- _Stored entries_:
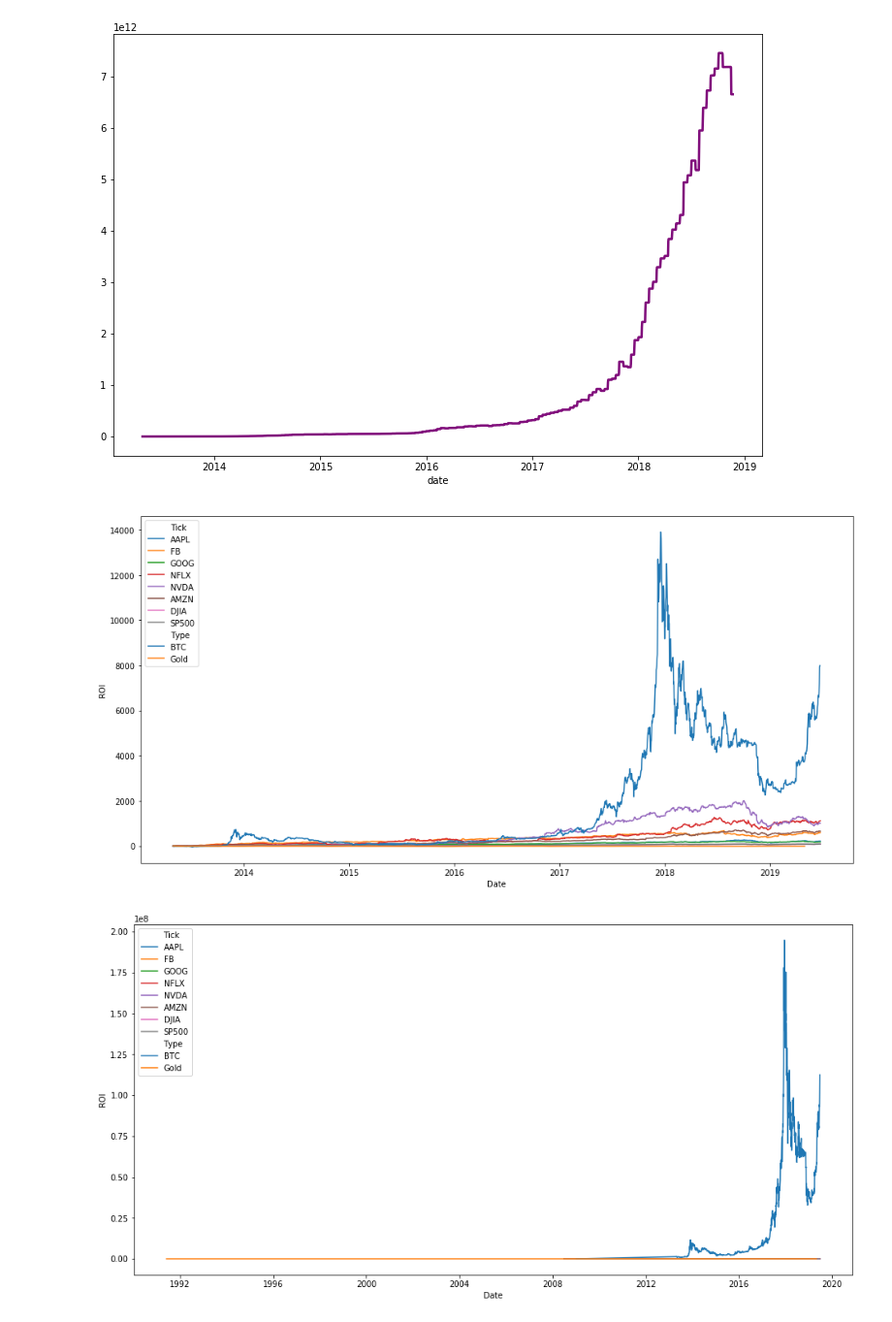
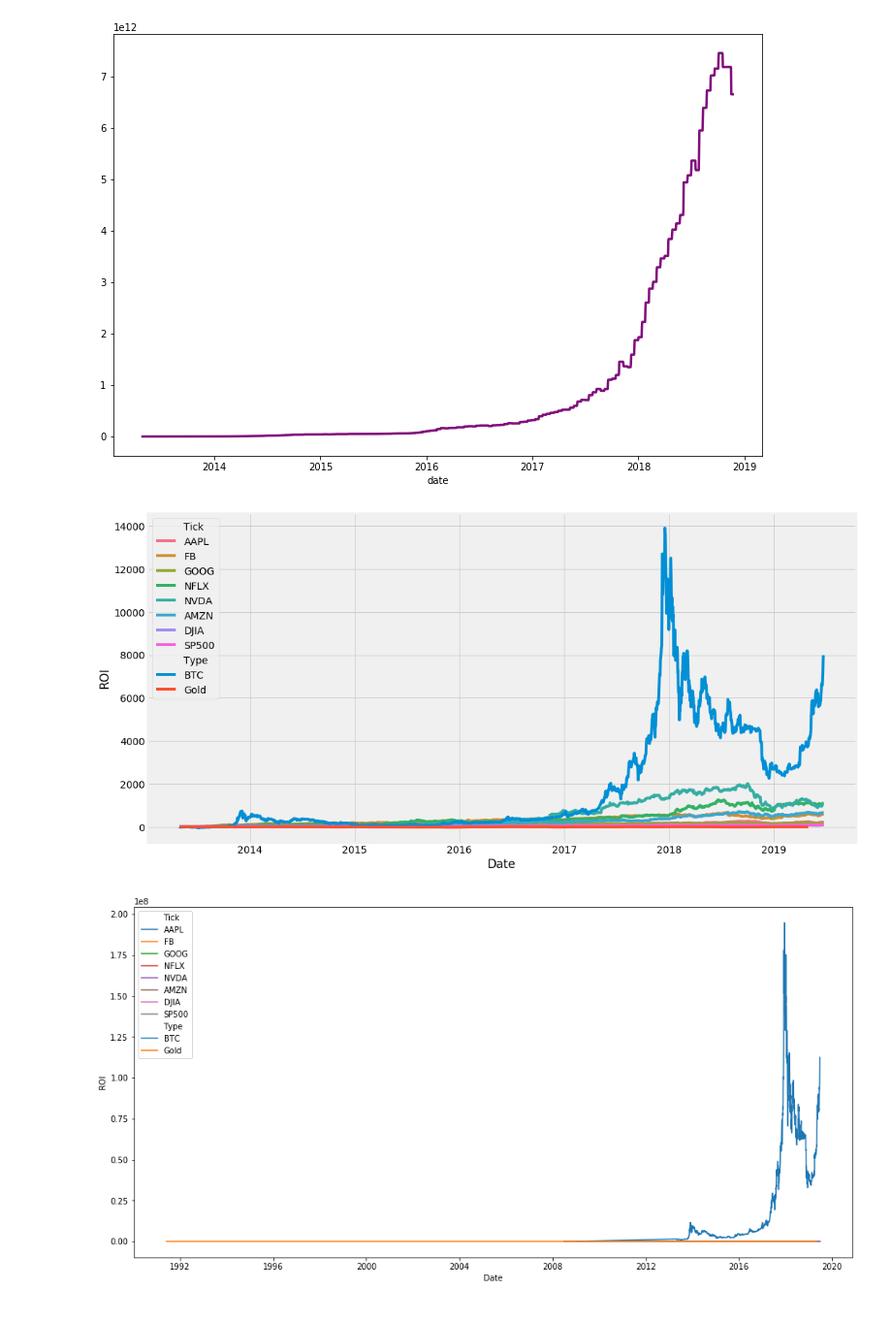
Before and after one commit to LambdaSchool-Sprints/DS-Unit-1-Sprint-5-Data-Storytelling-Blog-Post, a Jupyter notebook: BitcoinStorytellingProject.ipynb, the cells around one changed output. Shown at 97% size. Saved outputs shown, nothing was run; the diff lists cells and outputs as text; code cells hidden in the pictures.

```diff
--- a/BitcoinStorytellingProject.ipynb
+++ b/BitcoinStorytellingProject.ipynb
@@ -867,13 +873,29 @@ fig, ax = plt.subplots(figsize=(12,8), facecolor='w');
 sns.lineplot(x=bitcoindata['date'], y=bitcoindata['averageDifficulty'].tolist(), color='#810F7C', lw=2.5);
 # %% [output]
 [figure]
-# %%
-fig, ax = plt.subplots(figsize=(16,8), facecolor='w');
-
-sns.lineplot(x = 'Date', y='ROI', data=df2, hue='Tick');
-sns.lineplot(x = 'Date', y='ROI', data=df1, hue='Type');
-# %% [output]
-[figure, removed]
+# %%
+plt.style.use('fivethirtyeight');
+
+fig, ax = plt.subplots(figsize=(16,8), facecolor='w');
+
+ax1 = sns.lineplot(x = 'Date', y='ROI', data=df2, hue='Tick');
+ax2 = sns.lineplot(x = 'Date', y='ROI', data=df1, hue='Type');
+
+# changing x and y limits
+#plt.ylim(-5,20000)
+#ax.set_yticks([0, 5000, 10000, 15000, 20000])
+#ax.set_yticklabels(labels=['0', '25', '50', '75', '100%']);
+
+#ax.set_xticks([2013-5-1,2014,2015,2015,2016,2017,2018,2019,2020])
+#ax.set_xticklabels(labels=["'13", "'14", "'15", "'16", "'17", "'18", "'19", "'20"]);
+
+# Title text
+#ax.text(x=.0000001, y=.00001, s="W", fontsize=4, fontweight='semibold', color='#000000');
+
+# Subtitle text
+#ax.text(x=2013, y=0, s='Occupation of guests, by year', fontsize=14, color='#000000');
+# %% [output]
+[figure, added]
 # %%
 fig, ax = plt.subplots(figsize=(16,8), facecolor='w');
 
```
Also changed, not shown: parts of 9 cells of this notebook.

- _Try it_:
Among the records above, which lines hold the word "cells"? Copy each one.

- _Written solution_:
Before and after one commit to LambdaSchool-Sprints/DS-Unit-1-Sprint-5-Data-Storytelling-Blog-Post, a Jupyter notebook: BitcoinStorytellingProject.ipynb, the cells around one changed output. Shown at 97% size. Saved outputs shown, nothing was run; the diff lists cells and outputs as text; code cells hidden in the pictures.
Also changed, not shown: parts of 9 cells of this notebook.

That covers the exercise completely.